Weekly Chinese Box Office Preview: 'Lost in Hong Kong' Prepares For National Holiday Showdown
on September 29, 2015
Jonathan Papish @ChinaBoxOffice
This week brings China's National Holiday, a seven day break for students and workers to celebrate the anniversary of the founding of China. This "Golden Week" is one of the most sought after release periods for distribution companies; last year's releases were led by Breakup Buddies ($98.8M) and the top four films during the week combined for ￥1.084B ($170.26M) nearly doubling the 2013 National Holiday total.
Chinese box office pundits are expecting this year's crop of releases to up the ante possibly grossing ￥1.4B-￥1.6B ($220M-$250M) for the 7-day period. Lost in Hong Kong, last weekend's huge hit with a $107M debut, will still own the highest percentage of screens come Wednesday, but three new openers will certainly erode its box office dominance.
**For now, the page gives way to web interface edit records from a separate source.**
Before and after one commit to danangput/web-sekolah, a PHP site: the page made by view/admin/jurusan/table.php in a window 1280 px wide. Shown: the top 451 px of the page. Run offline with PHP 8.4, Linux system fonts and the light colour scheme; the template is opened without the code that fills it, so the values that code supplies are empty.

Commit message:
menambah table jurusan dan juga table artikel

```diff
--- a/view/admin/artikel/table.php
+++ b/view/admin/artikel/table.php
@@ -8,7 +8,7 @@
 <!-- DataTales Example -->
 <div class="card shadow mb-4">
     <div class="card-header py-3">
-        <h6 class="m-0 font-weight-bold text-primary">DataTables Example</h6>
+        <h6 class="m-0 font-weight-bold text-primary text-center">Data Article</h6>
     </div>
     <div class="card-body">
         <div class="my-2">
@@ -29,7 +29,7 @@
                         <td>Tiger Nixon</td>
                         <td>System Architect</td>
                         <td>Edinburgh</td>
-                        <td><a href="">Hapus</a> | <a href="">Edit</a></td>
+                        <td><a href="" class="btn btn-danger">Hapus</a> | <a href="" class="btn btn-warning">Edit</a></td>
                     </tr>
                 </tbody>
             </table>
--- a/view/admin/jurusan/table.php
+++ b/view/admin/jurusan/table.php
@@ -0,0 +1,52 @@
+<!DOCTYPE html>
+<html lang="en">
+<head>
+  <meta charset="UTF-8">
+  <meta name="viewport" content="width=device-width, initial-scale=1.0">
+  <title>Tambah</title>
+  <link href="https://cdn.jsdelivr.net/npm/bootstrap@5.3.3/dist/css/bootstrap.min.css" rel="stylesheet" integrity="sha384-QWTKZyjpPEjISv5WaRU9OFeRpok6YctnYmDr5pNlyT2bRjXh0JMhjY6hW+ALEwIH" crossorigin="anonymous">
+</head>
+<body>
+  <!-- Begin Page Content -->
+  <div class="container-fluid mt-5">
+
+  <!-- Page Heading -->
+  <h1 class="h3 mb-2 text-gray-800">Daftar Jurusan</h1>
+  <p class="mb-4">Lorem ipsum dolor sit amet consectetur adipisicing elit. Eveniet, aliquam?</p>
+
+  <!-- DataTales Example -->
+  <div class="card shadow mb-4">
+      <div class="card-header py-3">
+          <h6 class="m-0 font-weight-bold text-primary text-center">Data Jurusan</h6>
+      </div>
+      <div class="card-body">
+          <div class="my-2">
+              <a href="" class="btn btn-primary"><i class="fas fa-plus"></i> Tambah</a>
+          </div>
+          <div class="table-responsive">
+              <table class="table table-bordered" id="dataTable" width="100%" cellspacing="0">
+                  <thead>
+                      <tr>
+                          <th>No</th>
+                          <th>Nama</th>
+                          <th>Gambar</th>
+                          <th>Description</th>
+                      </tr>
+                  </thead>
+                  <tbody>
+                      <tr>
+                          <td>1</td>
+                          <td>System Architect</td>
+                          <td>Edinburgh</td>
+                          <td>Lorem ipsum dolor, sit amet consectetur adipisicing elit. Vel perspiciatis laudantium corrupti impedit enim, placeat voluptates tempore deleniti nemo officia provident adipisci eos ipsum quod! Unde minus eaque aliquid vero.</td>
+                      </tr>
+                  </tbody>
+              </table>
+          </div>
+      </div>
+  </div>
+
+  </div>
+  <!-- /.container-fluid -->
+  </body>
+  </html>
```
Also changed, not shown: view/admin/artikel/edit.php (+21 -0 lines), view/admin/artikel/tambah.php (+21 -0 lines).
The biggest opener is Chronicles of a Ghostly Tribe (九层妖塔), an action/adventure film adapted from best-selling novel Ghost Blows Out the Candle. The film follows former soldier Hu Bayi and his band of tomb raiders who encounter a tribe of mythical beasts. Ghostly Tribe earned an impressive $3.2 million from preview screenings last Sunday and will look to carry that momentum into Wednesday behind a strong partnership with WePiao, the online ticketing platform from messaging app WeChat. Cheap tickets will probably push Ghostly Tribe ahead of Hong Kong its first few days, but then it will trail off by the end of the holiday. This is the first of two film adaptations of the hotly contested intellectual property; LeVision has this one while Wanda will release its own version Ghouls on December 18.
In direct competition for Lost in Hong Kong's demographic, comedy Goodbye Mr. Loser (夏洛特烦恼) also opens Wednesday. Mr. Loser is the first film for the stage comedy troupe Kaixin Mahua (lit. Happy Fried Dough) which rose to fame after its 2012 Spring Festival Gala performance. The troupe comprises of mostly post-80s comedic performers and has amassed a devoted youth following around China. They also brought the film on a one month roadshow successfully building word-of-mouth and some Chinese media outlets believe this could become the holiday's sleeper hit. Look for it to start slow, but have longer legs than other releases, similar to Wolf Totem's run earlier this year. Mr. Loser has partnered with Gewara for online ticketing.
Crime thriller Saving Mr. Wu (解救吴先生) also enters Chinese cinemas this Wednesday. It is based on the real-life kidnapping of Hong Kong actor Wu Ruofu in 2004 and director Ding Sheng (Police Story 2013) casts Andy Lau in the role of Mr. Wu. The film had an unprecedented three rounds of preview screenings grossing a solid $2.1M, but given the limited genre appeal the previews may have already brought out most of Mr. Wu's core demographic. Online tickets for Saving Mr. Wu are being sold in cooperation with Baidu's group-buying platform Nuomi.
Predictions for the 7-day Holiday/Overall Run:
1) Chronicles of a Ghostly Tribe $60M/$90M
2) Goodbye Mr. Loser $55M/$115M
3) Lost in Hong Kong $50M/$205M
4) Saving Mr. Wu $30M/$45M